The first pianist to make a complete recording was Artur Schnabel, who recorded them for EMI between 1932 and 1935.[5] Other pianists to make complete recordings include Claudio Arrau, Vladimir Ashkenazy, Wilhelm Backhaus, Daniel Barenboim, Malcolm Binns (on period pianos), Alfred Brendel, Annie Fischer, Richard Goode, Maria Grinberg, Friedrich Gulda, Jenő Jandó, Wilhelm Kempff, Anton Kuerti, Paul Lewis, HJ Lim, Bernard Roberts, András Schiff, Russell Sherman, and Gerard Willems (the only pianist to do so using a Stuart & Sons piano). Emil Gilels also began to record the set but died before he could complete it.

References[edit]

  1. ^ Carnegie Room Concerts
  2. ^ Celebrate 88. Retrieved 16 July 2014
  3. ^ Hannigan, Margot (21 August 2013). "Beethoven, Houston a treat for audience". The Nelson Mail. Retrieved 29 October 2013. 
  4. ^ Recordings, Crabtown Music, Manasquan, NJ; program, poss of author
  5. ^ Beethoven Complete Piano Sonatas in Two Volumes, ed. by Artur Schnabel, Alfred Masterwork Edition, Publisher's Preface

Literature[edit]
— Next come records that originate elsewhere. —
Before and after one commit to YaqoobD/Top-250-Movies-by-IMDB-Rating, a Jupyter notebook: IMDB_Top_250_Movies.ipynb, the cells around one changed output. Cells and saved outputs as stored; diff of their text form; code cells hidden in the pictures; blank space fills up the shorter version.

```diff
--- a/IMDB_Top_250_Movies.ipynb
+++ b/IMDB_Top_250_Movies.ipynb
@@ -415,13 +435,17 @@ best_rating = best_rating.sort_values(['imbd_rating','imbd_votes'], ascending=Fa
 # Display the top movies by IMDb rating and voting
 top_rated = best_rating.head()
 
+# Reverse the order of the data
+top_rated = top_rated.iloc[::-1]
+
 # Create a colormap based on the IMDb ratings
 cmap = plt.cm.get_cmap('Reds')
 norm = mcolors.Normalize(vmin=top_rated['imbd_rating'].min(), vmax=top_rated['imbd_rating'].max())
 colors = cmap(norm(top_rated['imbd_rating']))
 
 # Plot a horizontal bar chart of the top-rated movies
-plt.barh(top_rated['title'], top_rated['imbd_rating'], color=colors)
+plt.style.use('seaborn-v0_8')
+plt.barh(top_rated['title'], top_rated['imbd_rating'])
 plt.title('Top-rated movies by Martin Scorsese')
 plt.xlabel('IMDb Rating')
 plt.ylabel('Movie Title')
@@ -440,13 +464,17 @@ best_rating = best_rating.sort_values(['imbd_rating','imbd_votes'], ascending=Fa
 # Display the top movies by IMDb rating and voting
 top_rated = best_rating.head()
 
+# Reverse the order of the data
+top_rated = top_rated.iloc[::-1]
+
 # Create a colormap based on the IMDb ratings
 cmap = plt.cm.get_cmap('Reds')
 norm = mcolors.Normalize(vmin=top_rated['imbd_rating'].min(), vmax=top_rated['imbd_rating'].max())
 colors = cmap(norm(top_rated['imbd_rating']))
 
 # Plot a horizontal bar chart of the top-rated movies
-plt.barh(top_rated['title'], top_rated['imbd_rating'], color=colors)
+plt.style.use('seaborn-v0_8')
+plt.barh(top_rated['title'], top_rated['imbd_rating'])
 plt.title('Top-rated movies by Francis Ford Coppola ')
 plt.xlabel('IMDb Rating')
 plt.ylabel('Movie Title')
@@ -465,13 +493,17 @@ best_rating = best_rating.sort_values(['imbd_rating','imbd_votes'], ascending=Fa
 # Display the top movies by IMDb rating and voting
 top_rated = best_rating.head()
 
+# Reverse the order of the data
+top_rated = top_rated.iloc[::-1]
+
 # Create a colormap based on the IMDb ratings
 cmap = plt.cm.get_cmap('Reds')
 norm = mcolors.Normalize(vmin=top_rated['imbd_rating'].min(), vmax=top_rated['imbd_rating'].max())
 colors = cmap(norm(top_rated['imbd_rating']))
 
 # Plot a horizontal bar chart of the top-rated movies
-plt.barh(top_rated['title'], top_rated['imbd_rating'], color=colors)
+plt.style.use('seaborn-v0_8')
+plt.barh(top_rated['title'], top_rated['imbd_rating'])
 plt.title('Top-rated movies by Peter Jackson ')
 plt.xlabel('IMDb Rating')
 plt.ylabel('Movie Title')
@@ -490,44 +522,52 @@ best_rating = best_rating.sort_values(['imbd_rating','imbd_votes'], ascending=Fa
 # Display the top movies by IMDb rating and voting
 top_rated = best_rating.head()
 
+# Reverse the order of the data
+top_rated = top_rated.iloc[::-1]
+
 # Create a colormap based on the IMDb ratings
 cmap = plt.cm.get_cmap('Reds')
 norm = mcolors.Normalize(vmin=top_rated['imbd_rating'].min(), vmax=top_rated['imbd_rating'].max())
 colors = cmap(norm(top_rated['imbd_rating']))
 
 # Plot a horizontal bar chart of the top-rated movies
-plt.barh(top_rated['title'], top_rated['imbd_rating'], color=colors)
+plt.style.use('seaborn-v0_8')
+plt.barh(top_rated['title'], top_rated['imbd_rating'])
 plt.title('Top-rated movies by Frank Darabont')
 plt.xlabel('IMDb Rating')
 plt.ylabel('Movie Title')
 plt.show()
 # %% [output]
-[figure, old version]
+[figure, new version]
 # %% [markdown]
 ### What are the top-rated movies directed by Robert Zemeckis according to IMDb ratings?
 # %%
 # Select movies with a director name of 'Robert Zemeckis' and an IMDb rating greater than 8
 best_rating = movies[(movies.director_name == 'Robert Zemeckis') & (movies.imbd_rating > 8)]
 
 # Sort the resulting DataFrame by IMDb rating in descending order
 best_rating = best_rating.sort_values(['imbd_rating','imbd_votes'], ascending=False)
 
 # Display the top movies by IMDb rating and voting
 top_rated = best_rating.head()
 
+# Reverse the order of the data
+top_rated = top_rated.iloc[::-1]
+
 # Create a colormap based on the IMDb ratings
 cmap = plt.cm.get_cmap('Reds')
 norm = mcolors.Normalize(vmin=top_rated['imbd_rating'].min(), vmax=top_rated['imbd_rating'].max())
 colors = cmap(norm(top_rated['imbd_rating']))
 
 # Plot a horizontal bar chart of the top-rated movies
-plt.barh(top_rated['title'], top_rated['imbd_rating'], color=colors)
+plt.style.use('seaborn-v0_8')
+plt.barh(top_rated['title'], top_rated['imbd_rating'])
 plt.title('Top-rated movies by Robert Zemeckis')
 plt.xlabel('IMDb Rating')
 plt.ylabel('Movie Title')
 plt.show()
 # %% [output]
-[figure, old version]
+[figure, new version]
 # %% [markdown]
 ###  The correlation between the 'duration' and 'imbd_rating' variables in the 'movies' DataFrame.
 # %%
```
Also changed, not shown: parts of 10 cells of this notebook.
  • Rosen, Charles (2002). Beethoven's Piano Sonatas: A Short Companion. Yale University Press. ISBN 978-0-300-09070-3. 
  • Tovey, Donald (1999). A Companion to Beethoven's Piano Sonatas. Associated Board of the Royal Schools of Music. ISBN 978-1-86096-086-4. 
  • Taub, Robert (2009). Playing the Beethoven Piano Sonatas. Amadeus Press. ISBN 978-1-57467-178-0. 
  • Behrend, William (1988). Ludwig Van Beethoven's Pianoforte Sonatas. Ams Pr Inc. ISBN 978-0-404-12861-6. 
  • Matthews, Denis (1967). Beethoven piano sonatas. British Broadcasting Corporation. 
  • Drake, Kenneth (2000). The Beethoven sonatas and the creative experience. Indiana University Press. ISBN 978-0-253-21382-2. 
  • Harding, Henry Alfred (2010). Analysis of Form in Beethoven's Sonatas. Nabu Press. ISBN 978-1-176-31116-9. 

External links[edit]